◆ **What is needed**:
When you find the word "site" in a line of the entries, please copy the whole line.
========
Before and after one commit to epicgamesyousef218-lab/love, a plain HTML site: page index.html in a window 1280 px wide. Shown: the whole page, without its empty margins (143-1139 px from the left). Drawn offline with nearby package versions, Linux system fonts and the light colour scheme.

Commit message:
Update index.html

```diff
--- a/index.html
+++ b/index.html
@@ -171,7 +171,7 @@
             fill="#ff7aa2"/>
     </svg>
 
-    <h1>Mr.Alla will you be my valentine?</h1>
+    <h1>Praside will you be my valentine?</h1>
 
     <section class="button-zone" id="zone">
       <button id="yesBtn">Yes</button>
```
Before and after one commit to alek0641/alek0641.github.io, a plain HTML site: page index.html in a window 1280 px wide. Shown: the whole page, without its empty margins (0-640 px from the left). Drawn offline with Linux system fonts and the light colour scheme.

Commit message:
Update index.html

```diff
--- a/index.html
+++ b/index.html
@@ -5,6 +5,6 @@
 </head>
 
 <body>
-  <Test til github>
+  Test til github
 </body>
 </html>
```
========
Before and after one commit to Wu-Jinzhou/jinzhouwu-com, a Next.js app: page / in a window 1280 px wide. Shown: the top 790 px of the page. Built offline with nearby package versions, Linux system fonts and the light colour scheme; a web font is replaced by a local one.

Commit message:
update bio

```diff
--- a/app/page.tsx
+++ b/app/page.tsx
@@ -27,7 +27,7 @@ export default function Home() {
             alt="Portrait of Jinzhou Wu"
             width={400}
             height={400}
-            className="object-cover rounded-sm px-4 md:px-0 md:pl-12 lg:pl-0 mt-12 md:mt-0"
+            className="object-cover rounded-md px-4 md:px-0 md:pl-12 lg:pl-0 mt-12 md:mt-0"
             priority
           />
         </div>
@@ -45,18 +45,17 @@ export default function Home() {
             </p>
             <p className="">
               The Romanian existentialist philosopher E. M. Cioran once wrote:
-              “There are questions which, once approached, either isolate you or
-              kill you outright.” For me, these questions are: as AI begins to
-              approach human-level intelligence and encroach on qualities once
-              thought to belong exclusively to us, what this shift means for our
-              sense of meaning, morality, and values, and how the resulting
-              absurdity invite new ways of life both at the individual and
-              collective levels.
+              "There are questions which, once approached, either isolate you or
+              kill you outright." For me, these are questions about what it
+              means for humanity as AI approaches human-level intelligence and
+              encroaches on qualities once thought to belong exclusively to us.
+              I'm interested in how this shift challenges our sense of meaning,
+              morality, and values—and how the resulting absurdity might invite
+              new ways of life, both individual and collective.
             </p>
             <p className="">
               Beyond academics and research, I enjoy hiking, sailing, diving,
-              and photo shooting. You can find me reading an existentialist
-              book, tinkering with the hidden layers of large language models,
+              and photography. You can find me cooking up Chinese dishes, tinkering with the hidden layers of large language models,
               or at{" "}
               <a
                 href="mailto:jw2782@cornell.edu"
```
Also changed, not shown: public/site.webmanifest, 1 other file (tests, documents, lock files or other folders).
========
◆ **The answer**:
Before and after one commit to epicgamesyousef218-lab/love, a plain HTML site: page index.html in a window 1280 px wide. Shown: the whole page, without its empty margins (143-1139 px from the left). Drawn offline with nearby package versions, Linux system fonts and the light colour scheme.
Before and after one commit to alek0641/alek0641.github.io, a plain HTML site: page index.html in a window 1280 px wide. Shown: the whole page, without its empty margins (0-640 px from the left). Drawn offline with Linux system fonts and the light colour scheme.
Also changed, not shown: public/site.webmanifest, 1 other file (tests, documents, lock files or other folders).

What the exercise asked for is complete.